[Front-end code edit data]
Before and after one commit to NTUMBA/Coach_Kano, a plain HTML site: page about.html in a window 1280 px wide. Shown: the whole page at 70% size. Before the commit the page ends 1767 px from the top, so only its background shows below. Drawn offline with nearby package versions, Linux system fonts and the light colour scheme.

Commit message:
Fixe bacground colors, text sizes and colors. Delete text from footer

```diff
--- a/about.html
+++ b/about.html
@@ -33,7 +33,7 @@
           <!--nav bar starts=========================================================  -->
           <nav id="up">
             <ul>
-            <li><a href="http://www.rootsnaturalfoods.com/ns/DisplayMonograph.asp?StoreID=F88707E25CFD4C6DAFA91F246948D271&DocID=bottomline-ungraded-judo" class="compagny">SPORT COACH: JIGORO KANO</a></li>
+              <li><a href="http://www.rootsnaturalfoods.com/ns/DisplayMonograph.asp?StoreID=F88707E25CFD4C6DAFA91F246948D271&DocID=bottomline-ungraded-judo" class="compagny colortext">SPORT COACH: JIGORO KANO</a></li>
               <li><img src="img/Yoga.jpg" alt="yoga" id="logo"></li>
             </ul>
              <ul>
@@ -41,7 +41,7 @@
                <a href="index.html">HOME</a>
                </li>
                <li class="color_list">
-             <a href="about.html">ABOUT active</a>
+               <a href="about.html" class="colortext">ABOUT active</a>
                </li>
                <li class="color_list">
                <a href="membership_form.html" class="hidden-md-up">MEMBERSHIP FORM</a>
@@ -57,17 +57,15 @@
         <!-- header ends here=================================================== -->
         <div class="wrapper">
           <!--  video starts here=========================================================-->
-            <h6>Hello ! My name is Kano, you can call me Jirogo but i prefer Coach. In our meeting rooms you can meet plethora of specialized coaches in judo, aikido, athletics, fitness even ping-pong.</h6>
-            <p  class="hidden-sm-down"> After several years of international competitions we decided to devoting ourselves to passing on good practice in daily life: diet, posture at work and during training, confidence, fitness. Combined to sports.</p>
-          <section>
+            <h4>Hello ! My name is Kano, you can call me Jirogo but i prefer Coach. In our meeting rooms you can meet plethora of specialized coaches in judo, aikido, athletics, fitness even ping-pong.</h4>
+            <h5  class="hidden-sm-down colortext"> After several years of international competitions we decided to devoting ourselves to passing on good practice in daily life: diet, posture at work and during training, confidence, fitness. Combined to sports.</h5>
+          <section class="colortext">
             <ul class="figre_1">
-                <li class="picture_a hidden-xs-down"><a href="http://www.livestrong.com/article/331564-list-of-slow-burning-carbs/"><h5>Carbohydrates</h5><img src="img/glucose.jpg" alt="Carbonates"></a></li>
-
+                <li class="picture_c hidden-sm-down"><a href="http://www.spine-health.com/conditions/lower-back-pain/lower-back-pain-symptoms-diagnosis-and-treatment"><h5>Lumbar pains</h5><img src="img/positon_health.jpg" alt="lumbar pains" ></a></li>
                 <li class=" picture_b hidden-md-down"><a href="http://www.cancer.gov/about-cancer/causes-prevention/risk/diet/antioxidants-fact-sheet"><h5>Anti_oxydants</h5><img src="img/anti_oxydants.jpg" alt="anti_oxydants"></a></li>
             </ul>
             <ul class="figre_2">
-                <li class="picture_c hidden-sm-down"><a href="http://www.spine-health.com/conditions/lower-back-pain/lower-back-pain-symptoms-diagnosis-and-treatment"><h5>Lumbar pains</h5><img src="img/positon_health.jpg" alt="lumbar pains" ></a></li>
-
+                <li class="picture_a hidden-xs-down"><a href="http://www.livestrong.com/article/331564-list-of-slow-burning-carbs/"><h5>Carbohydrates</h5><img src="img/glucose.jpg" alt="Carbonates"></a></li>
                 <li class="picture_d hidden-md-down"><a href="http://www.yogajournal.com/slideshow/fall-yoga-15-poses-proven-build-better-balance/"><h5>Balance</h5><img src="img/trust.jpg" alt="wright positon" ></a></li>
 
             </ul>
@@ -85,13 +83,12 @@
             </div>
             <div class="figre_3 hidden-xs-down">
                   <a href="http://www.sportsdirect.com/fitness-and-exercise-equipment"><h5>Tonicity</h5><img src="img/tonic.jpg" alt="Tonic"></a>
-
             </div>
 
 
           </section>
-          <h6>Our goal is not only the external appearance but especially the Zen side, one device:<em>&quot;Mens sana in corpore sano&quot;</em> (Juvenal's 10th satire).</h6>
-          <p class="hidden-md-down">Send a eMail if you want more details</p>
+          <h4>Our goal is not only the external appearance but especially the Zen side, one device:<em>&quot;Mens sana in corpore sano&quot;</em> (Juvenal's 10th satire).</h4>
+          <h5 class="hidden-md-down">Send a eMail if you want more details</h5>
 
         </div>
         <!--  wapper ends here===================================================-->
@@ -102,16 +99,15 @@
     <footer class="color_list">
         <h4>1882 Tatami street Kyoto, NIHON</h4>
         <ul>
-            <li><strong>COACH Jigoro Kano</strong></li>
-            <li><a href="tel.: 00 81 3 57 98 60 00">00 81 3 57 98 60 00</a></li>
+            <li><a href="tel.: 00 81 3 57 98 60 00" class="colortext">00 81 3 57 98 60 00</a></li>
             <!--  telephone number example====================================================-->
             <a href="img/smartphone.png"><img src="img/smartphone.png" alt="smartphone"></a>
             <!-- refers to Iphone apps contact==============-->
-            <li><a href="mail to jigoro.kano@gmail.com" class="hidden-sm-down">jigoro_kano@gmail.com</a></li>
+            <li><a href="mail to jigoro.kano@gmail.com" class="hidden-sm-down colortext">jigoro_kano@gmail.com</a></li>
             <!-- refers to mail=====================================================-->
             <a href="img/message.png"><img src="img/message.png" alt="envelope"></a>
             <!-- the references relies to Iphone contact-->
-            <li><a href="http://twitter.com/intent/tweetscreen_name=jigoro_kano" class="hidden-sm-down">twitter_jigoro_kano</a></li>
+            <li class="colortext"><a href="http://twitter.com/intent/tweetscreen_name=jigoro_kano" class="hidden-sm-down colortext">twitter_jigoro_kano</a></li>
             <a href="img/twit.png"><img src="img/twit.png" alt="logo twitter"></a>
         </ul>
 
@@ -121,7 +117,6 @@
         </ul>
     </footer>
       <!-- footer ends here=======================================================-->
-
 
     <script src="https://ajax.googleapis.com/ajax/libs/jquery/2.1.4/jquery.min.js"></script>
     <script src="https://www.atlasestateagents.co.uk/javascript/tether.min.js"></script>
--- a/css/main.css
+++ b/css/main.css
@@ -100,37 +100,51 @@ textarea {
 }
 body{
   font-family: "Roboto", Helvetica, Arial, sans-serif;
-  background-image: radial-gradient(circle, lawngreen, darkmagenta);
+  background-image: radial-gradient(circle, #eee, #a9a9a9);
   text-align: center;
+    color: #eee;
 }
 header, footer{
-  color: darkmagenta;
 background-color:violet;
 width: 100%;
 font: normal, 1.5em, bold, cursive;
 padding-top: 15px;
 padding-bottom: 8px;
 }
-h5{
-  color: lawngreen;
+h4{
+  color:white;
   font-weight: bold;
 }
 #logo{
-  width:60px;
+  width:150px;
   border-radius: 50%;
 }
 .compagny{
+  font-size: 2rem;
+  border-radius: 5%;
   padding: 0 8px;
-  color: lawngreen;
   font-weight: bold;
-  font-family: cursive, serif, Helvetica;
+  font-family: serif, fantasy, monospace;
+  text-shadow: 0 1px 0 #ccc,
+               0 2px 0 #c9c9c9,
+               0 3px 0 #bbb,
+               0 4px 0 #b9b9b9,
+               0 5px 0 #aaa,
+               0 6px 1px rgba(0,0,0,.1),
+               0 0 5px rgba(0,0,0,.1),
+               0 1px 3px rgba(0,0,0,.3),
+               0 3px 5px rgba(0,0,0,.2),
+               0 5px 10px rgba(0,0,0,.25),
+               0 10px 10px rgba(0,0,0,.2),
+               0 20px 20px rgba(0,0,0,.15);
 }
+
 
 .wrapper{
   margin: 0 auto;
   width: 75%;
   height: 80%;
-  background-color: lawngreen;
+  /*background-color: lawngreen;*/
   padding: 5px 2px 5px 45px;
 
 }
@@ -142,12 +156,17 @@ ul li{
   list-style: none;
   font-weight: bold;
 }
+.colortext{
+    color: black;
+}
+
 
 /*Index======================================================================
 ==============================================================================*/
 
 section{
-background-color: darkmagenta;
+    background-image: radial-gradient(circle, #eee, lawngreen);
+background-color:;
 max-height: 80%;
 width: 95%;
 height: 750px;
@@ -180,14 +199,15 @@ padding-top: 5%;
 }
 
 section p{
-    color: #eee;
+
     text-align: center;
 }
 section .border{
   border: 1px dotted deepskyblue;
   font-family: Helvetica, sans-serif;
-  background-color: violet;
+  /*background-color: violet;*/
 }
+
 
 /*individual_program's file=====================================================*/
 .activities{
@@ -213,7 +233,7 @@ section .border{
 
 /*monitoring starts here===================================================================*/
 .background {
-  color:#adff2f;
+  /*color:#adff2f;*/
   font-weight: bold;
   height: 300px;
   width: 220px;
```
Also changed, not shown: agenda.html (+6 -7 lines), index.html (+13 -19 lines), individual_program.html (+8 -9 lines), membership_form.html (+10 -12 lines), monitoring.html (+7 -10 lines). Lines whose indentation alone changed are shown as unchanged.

The problem - Wherever the string "padding" appears in a line above, copy that line.

Reply to the task -
 padding-top: 15px;
 padding-bottom: 8px;
   padding: 0 8px;
   padding: 5px 2px 5px 45px;
@@ -180,14 +199,15 @@ padding-top: 5%;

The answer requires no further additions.